(Before-and-after change records)
+ + + + + + +

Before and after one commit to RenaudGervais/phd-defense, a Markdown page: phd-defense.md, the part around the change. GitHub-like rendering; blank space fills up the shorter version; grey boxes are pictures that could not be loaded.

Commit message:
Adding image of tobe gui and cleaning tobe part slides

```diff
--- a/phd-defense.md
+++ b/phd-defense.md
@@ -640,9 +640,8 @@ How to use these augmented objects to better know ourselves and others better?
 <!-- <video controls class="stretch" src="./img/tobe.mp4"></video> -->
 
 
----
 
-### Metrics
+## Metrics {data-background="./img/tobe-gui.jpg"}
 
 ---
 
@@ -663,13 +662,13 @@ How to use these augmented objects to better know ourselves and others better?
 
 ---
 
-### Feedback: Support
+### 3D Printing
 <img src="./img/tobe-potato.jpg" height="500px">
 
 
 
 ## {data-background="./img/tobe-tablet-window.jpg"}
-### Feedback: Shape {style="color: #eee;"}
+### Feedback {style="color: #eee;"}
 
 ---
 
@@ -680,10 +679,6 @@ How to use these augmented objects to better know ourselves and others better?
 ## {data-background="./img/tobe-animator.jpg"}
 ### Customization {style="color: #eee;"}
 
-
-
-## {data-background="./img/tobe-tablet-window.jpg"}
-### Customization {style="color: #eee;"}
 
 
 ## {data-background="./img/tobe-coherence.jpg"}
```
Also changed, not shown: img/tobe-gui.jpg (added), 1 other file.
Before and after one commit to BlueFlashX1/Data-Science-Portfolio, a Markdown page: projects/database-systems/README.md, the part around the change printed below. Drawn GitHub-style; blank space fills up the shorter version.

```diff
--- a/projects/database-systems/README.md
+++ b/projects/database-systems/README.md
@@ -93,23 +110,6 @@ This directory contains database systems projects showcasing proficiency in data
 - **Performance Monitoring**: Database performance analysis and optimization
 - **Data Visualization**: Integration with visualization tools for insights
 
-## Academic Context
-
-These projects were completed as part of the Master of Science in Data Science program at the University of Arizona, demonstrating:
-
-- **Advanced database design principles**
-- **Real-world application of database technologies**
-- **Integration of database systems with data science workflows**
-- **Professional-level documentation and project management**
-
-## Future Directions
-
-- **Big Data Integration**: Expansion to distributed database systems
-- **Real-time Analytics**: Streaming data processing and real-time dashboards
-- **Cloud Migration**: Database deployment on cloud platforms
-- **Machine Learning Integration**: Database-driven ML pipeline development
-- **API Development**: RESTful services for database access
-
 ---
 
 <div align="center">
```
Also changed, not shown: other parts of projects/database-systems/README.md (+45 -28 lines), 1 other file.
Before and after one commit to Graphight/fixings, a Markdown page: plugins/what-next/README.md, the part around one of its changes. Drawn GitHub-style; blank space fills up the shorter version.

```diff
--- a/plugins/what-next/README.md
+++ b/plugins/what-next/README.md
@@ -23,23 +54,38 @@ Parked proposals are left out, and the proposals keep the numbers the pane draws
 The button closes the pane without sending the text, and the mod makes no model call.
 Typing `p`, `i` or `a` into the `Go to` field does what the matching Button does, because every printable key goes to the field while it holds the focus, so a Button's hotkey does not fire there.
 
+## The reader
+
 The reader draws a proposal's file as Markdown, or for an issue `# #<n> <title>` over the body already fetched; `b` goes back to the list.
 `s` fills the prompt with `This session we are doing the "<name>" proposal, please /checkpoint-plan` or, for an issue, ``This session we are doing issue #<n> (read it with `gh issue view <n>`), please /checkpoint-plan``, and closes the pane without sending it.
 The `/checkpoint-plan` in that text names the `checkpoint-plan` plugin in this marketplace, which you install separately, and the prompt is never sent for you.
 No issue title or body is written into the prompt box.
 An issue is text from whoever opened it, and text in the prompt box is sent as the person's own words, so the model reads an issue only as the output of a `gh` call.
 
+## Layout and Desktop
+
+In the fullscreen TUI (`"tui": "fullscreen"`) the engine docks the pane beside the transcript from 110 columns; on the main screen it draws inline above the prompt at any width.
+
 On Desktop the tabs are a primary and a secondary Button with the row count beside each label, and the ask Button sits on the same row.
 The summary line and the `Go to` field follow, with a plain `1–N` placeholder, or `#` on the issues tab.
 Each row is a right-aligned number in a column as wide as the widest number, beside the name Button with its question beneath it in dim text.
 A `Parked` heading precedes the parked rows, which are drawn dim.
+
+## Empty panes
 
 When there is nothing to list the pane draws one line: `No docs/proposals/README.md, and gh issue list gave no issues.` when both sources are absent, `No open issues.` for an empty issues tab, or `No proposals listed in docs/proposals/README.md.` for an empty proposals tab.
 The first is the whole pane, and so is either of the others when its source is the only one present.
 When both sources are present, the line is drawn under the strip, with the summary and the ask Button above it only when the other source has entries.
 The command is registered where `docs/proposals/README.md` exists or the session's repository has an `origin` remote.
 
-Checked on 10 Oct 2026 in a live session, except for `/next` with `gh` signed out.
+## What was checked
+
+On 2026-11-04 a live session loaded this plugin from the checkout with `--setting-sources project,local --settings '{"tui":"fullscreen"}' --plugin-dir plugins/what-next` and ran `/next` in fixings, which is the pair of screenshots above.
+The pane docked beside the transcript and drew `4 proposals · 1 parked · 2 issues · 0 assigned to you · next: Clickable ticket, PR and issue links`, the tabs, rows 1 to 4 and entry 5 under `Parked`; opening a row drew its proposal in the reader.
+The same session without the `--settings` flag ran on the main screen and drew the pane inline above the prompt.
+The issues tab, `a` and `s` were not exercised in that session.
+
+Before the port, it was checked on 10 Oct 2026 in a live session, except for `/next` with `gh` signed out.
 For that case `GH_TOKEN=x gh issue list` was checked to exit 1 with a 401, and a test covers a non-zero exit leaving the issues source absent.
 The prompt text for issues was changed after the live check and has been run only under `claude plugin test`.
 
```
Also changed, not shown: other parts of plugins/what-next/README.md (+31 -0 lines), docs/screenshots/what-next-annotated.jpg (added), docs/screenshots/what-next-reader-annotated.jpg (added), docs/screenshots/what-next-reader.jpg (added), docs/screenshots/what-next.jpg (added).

+ + + + + + +

(Work request) Repeat the records above with every character intact.

(Response area)
Before and after one commit to RenaudGervais/phd-defense, a Markdown page: phd-defense.md, the part around the change. GitHub-like rendering; blank space fills up the shorter version; grey boxes are pictures that could not be loaded.

Commit message:
Adding image of tobe gui and cleaning tobe part slides

```diff
--- a/phd-defense.md
+++ b/phd-defense.md
@@ -640,9 +640,8 @@ How to use these augmented objects to better know ourselves and others better?
 <!-- <video controls class="stretch" src="./img/tobe.mp4"></video> -->
 
 
----
 
-### Metrics
+## Metrics {data-background="./img/tobe-gui.jpg"}
 
 ---
 
@@ -663,13 +662,13 @@ How to use these augmented objects to better know ourselves and others better?
 
 ---
 
-### Feedback: Support
+### 3D Printing
 <img src="./img/tobe-potato.jpg" height="500px">
 
 
 
 ## {data-background="./img/tobe-tablet-window.jpg"}
-### Feedback: Shape {style="color: #eee;"}
+### Feedback {style="color: #eee;"}
 
 ---
 
@@ -680,10 +679,6 @@ How to use these augmented objects to better know ourselves and others better?
 ## {data-background="./img/tobe-animator.jpg"}
 ### Customization {style="color: #eee;"}
 
-
-
-## {data-background="./img/tobe-tablet-window.jpg"}
-### Customization {style="color: #eee;"}
 
 
 ## {data-background="./img/tobe-coherence.jpg"}
```
Also changed, not shown: img/tobe-gui.jpg (added), 1 other file.
Before and after one commit to BlueFlashX1/Data-Science-Portfolio, a Markdown page: projects/database-systems/README.md, the part around the change printed below. Drawn GitHub-style; blank space fills up the shorter version.

```diff
--- a/projects/database-systems/README.md
+++ b/projects/database-systems/README.md
@@ -93,23 +110,6 @@ This directory contains database systems projects showcasing proficiency in data
 - **Performance Monitoring**: Database performance analysis and optimization
 - **Data Visualization**: Integration with visualization tools for insights
 
-## Academic Context
-
-These projects were completed as part of the Master of Science in Data Science program at the University of Arizona, demonstrating:
-
-- **Advanced database design principles**
-- **Real-world application of database technologies**
-- **Integration of database systems with data science workflows**
-- **Professional-level documentation and project management**
-
-## Future Directions
-
-- **Big Data Integration**: Expansion to distributed database systems
-- **Real-time Analytics**: Streaming data processing and real-time dashboards
-- **Cloud Migration**: Database deployment on cloud platforms
-- **Machine Learning Integration**: Database-driven ML pipeline development
-- **API Development**: RESTful services for database access
-
 ---
 
 <div align="center">
```
Also changed, not shown: other parts of projects/database-systems/README.md (+45 -28 lines), 1 other file.
Before and after one commit to Graphight/fixings, a Markdown page: plugins/what-next/README.md, the part around one of its changes. Drawn GitHub-style; blank space fills up the shorter version.

```diff
--- a/plugins/what-next/README.md
+++ b/plugins/what-next/README.md
@@ -23,23 +54,38 @@ Parked proposals are left out, and the proposals keep the numbers the pane draws
 The button closes the pane without sending the text, and the mod makes no model call.
 Typing `p`, `i` or `a` into the `Go to` field does what the matching Button does, because every printable key goes to the field while it holds the focus, so a Button's hotkey does not fire there.
 
+## The reader
+
 The reader draws a proposal's file as Markdown, or for an issue `# #<n> <title>` over the body already fetched; `b` goes back to the list.
 `s` fills the prompt with `This session we are doing the "<name>" proposal, please /checkpoint-plan` or, for an issue, ``This session we are doing issue #<n> (read it with `gh issue view <n>`), please /checkpoint-plan``, and closes the pane without sending it.
 The `/checkpoint-plan` in that text names the `checkpoint-plan` plugin in this marketplace, which you install separately, and the prompt is never sent for you.
 No issue title or body is written into the prompt box.
 An issue is text from whoever opened it, and text in the prompt box is sent as the person's own words, so the model reads an issue only as the output of a `gh` call.
 
+## Layout and Desktop
+
+In the fullscreen TUI (`"tui": "fullscreen"`) the engine docks the pane beside the transcript from 110 columns; on the main screen it draws inline above the prompt at any width.
+
 On Desktop the tabs are a primary and a secondary Button with the row count beside each label, and the ask Button sits on the same row.
 The summary line and the `Go to` field follow, with a plain `1–N` placeholder, or `#` on the issues tab.
 Each row is a right-aligned number in a column as wide as the widest number, beside the name Button with its question beneath it in dim text.
 A `Parked` heading precedes the parked rows, which are drawn dim.
+
+## Empty panes
 
 When there is nothing to list the pane draws one line: `No docs/proposals/README.md, and gh issue list gave no issues.` when both sources are absent, `No open issues.` for an empty issues tab, or `No proposals listed in docs/proposals/README.md.` for an empty proposals tab.
 The first is the whole pane, and so is either of the others when its source is the only one present.
 When both sources are present, the line is drawn under the strip, with the summary and the ask Button above it only when the other source has entries.
 The command is registered where `docs/proposals/README.md` exists or the session's repository has an `origin` remote.
 
-Checked on 10 Oct 2026 in a live session, except for `/next` with `gh` signed out.
+## What was checked
+
+On 2026-11-04 a live session loaded this plugin from the checkout with `--setting-sources project,local --settings '{"tui":"fullscreen"}' --plugin-dir plugins/what-next` and ran `/next` in fixings, which is the pair of screenshots above.
+The pane docked beside the transcript and drew `4 proposals · 1 parked · 2 issues · 0 assigned to you · next: Clickable ticket, PR and issue links`, the tabs, rows 1 to 4 and entry 5 under `Parked`; opening a row drew its proposal in the reader.
+The same session without the `--settings` flag ran on the main screen and drew the pane inline above the prompt.
+The issues tab, `a` and `s` were not exercised in that session.
+
+Before the port, it was checked on 10 Oct 2026 in a live session, except for `/next` with `gh` signed out.
 For that case `GH_TOKEN=x gh issue list` was checked to exit 1 with a 401, and a test covers a non-zero exit leaving the issues source absent.
 The prompt text for issues was changed after the live check and has been run only under `claude plugin test`.
 
```
Also changed, not shown: other parts of plugins/what-next/README.md (+31 -0 lines), docs/screenshots/what-next-annotated.jpg (added), docs/screenshots/what-next-reader-annotated.jpg (added), docs/screenshots/what-next-reader.jpg (added), docs/screenshots/what-next.jpg (added).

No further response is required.